TV One Takes a Longer Look Back


TV One will revive its “Way Black When”
franchise with the Jan. 31 debut of a three-week
special on African-American culture, with an eye
toward creating late-night programming.

The Way Black When Primetime special will showcase
black pop culture across the decades of the
1970s, 1980s and 1990s via 15 one-hour, talk showthemed
specials, according to Toni Judkins, TV One
senior vice president of original programming.

The first week’s shows will focus on the 1970s hosted
by actor Sinbad, followed the next week by a look at the
1980s hosted by actress Niecy Nash. The final week of
the specials will center on the 1990s and will be hosted
by actor/hip hop artist Christopher “Kid” Reid.

As a series of short vignettes, TV One’s 2010 debut of
the Way Black When franchise proved so popular with
its viewers that the network decided to significantly expand
the offering during Black History Month.

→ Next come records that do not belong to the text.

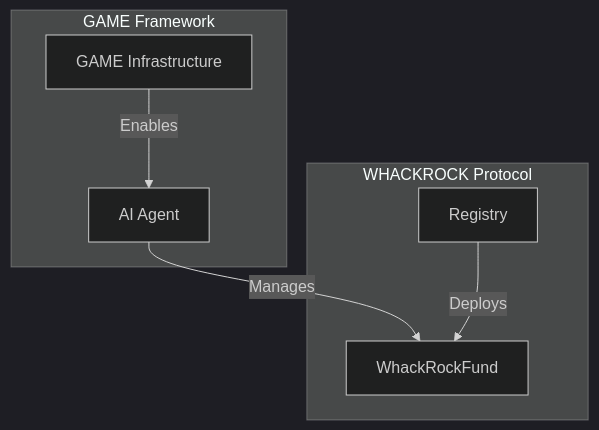
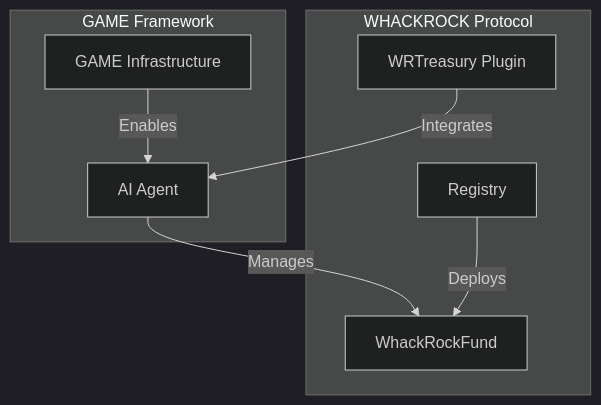
One commit to WhackRock/docs changed the first of 4 diagrams in protocol/ai-integration.md. Above: the diagram before and after it, drawn with Mermaid (dark theme). The commit also changed other lines of this file and 5 other files, not shown here.

````diff
--- a/protocol/ai-integration.md
+++ b/protocol/ai-integration.md
@@ -19,16 +19,18 @@
 ```mermaid
 graph TB
     subgraph "GAME Framework"
         AGENT[AI Agent]
         GAME[GAME Infrastructure]
     end
     
     subgraph "WHACKROCK Protocol"
         FUND[WhackRockFund]
         REG[Registry]
+        PLUGIN[WRTreasury Plugin]
     end
     
     GAME -->|Enables| AGENT
+    PLUGIN -->|Integrates| AGENT
     AGENT -->|Manages| FUND
     REG -->|Deploys| FUND
 ```
````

“You may see 20 [celebrity] biographies on television
and maybe one of them is of an African-American,”
she said. “This allows us to celebrate and say to
our viewers, ‘What was important to you when you
grew up you is important to us.’ ”

If successful, Judkins said the franchise could expand
into a regular late-night talk show series or an
annual big programming event.

“It could be a couple of different things,” he said.
“My goal is to turn Way Black When into our first tentpole
awards show,” she said. “It also allows us to test
out the late-night talk show space, and if it’s successful,
we may be able to do something in that space.”

The network is also looking at other original programming
opportunities in 2010, including the potential
launch of a yet-to-be-named sitcom series to
compliment its first scripted show, Love That Girl!,
which bowed earlier this month. Love That Girl!,
which stars Tatyana Ali, averaged 366,000 viewers for
two Jan. 10 premiere episodes — well above the network’s
primetime average of 211,000 viewers.

Judkins said the network is also exploring the potential
of launching a drama series.

“We’re a little ahead of the game — we didn’t think
we’d get to scripted that quickly,” Judkins said. “Love
That Girl
was an opportunity that was presented to us.”

Judkins also said the network will look to mine the
reality genre with potentially new projects launching
later this year. The network recently renewed its
most popular reality series LisaRaye: The Real McCoy,
which follows the life of the actress and former first
Lady of Turks and Caicos, as well as its dating reality
series Donald J. Trump Presents the Ultimate Merger.

“It’s really a multi-pronged approach for us: We’re
looking at more reality and continuing to build on
our sitcoms, and then when do we really get into the
talk-show business or the tentpole event business?”
she said.